━━ DATASET EXCERPTS ━━
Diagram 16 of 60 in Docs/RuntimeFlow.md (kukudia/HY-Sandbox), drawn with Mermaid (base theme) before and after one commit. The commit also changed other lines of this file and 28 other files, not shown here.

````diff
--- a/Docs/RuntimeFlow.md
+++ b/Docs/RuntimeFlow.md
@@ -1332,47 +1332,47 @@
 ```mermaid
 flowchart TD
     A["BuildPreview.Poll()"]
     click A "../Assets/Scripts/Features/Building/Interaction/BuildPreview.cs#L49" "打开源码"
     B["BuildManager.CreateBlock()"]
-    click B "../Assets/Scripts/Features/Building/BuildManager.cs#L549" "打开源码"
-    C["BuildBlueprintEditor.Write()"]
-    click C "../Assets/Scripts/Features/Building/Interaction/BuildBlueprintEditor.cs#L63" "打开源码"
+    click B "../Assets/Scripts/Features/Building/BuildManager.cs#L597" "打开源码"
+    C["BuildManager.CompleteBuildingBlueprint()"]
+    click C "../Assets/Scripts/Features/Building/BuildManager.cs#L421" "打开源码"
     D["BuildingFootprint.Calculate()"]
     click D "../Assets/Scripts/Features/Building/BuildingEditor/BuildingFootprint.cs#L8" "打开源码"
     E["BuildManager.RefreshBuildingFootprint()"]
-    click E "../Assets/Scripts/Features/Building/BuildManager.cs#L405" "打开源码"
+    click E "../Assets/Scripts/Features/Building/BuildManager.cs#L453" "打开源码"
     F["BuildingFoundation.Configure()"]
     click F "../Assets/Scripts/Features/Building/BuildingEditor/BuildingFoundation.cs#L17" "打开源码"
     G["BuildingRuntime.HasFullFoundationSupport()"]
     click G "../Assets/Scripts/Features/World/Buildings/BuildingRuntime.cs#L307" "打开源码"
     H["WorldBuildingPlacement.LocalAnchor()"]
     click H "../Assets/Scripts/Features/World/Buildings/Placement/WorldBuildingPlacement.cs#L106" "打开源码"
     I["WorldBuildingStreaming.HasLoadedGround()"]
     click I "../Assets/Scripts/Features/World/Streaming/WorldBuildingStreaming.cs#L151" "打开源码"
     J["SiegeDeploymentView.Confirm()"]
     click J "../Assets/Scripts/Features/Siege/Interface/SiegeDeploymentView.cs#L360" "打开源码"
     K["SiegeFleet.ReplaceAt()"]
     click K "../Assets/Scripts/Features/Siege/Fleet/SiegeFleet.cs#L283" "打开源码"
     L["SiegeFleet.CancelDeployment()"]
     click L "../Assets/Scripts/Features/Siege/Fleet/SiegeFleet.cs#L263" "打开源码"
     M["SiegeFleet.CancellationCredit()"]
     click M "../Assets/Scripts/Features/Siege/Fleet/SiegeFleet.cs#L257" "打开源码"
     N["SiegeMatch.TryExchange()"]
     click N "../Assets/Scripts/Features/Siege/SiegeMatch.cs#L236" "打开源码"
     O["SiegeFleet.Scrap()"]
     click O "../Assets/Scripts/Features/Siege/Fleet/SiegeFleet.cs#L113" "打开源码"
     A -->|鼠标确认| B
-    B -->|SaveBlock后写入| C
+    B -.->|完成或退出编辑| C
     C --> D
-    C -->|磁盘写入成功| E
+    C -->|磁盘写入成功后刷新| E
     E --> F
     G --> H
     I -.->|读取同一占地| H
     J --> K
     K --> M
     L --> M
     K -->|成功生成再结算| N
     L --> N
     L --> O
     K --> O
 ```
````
━━━
- [EXERCISE AIM]:
Would you mind giving all the records again exactly?

- [ANSWER SECTION]:
Diagram 16 of 60 in Docs/RuntimeFlow.md (kukudia/HY-Sandbox), drawn with Mermaid (base theme) before and after one commit. The commit also changed other lines of this file and 28 other files, not shown here.

````diff
--- a/Docs/RuntimeFlow.md
+++ b/Docs/RuntimeFlow.md
@@ -1332,47 +1332,47 @@
 ```mermaid
 flowchart TD
     A["BuildPreview.Poll()"]
     click A "../Assets/Scripts/Features/Building/Interaction/BuildPreview.cs#L49" "打开源码"
     B["BuildManager.CreateBlock()"]
-    click B "../Assets/Scripts/Features/Building/BuildManager.cs#L549" "打开源码"
-    C["BuildBlueprintEditor.Write()"]
-    click C "../Assets/Scripts/Features/Building/Interaction/BuildBlueprintEditor.cs#L63" "打开源码"
+    click B "../Assets/Scripts/Features/Building/BuildManager.cs#L597" "打开源码"
+    C["BuildManager.CompleteBuildingBlueprint()"]
+    click C "../Assets/Scripts/Features/Building/BuildManager.cs#L421" "打开源码"
     D["BuildingFootprint.Calculate()"]
     click D "../Assets/Scripts/Features/Building/BuildingEditor/BuildingFootprint.cs#L8" "打开源码"
     E["BuildManager.RefreshBuildingFootprint()"]
-    click E "../Assets/Scripts/Features/Building/BuildManager.cs#L405" "打开源码"
+    click E "../Assets/Scripts/Features/Building/BuildManager.cs#L453" "打开源码"
     F["BuildingFoundation.Configure()"]
     click F "../Assets/Scripts/Features/Building/BuildingEditor/BuildingFoundation.cs#L17" "打开源码"
     G["BuildingRuntime.HasFullFoundationSupport()"]
     click G "../Assets/Scripts/Features/World/Buildings/BuildingRuntime.cs#L307" "打开源码"
     H["WorldBuildingPlacement.LocalAnchor()"]
     click H "../Assets/Scripts/Features/World/Buildings/Placement/WorldBuildingPlacement.cs#L106" "打开源码"
     I["WorldBuildingStreaming.HasLoadedGround()"]
     click I "../Assets/Scripts/Features/World/Streaming/WorldBuildingStreaming.cs#L151" "打开源码"
     J["SiegeDeploymentView.Confirm()"]
     click J "../Assets/Scripts/Features/Siege/Interface/SiegeDeploymentView.cs#L360" "打开源码"
     K["SiegeFleet.ReplaceAt()"]
     click K "../Assets/Scripts/Features/Siege/Fleet/SiegeFleet.cs#L283" "打开源码"
     L["SiegeFleet.CancelDeployment()"]
     click L "../Assets/Scripts/Features/Siege/Fleet/SiegeFleet.cs#L263" "打开源码"
     M["SiegeFleet.CancellationCredit()"]
     click M "../Assets/Scripts/Features/Siege/Fleet/SiegeFleet.cs#L257" "打开源码"
     N["SiegeMatch.TryExchange()"]
     click N "../Assets/Scripts/Features/Siege/SiegeMatch.cs#L236" "打开源码"
     O["SiegeFleet.Scrap()"]
     click O "../Assets/Scripts/Features/Siege/Fleet/SiegeFleet.cs#L113" "打开源码"
     A -->|鼠标确认| B
-    B -->|SaveBlock后写入| C
+    B -.->|完成或退出编辑| C
     C --> D
-    C -->|磁盘写入成功| E
+    C -->|磁盘写入成功后刷新| E
     E --> F
     G --> H
     I -.->|读取同一占地| H
     J --> K
     K --> M
     L --> M
     K -->|成功生成再结算| N
     L --> N
     L --> O
     K --> O
 ```
````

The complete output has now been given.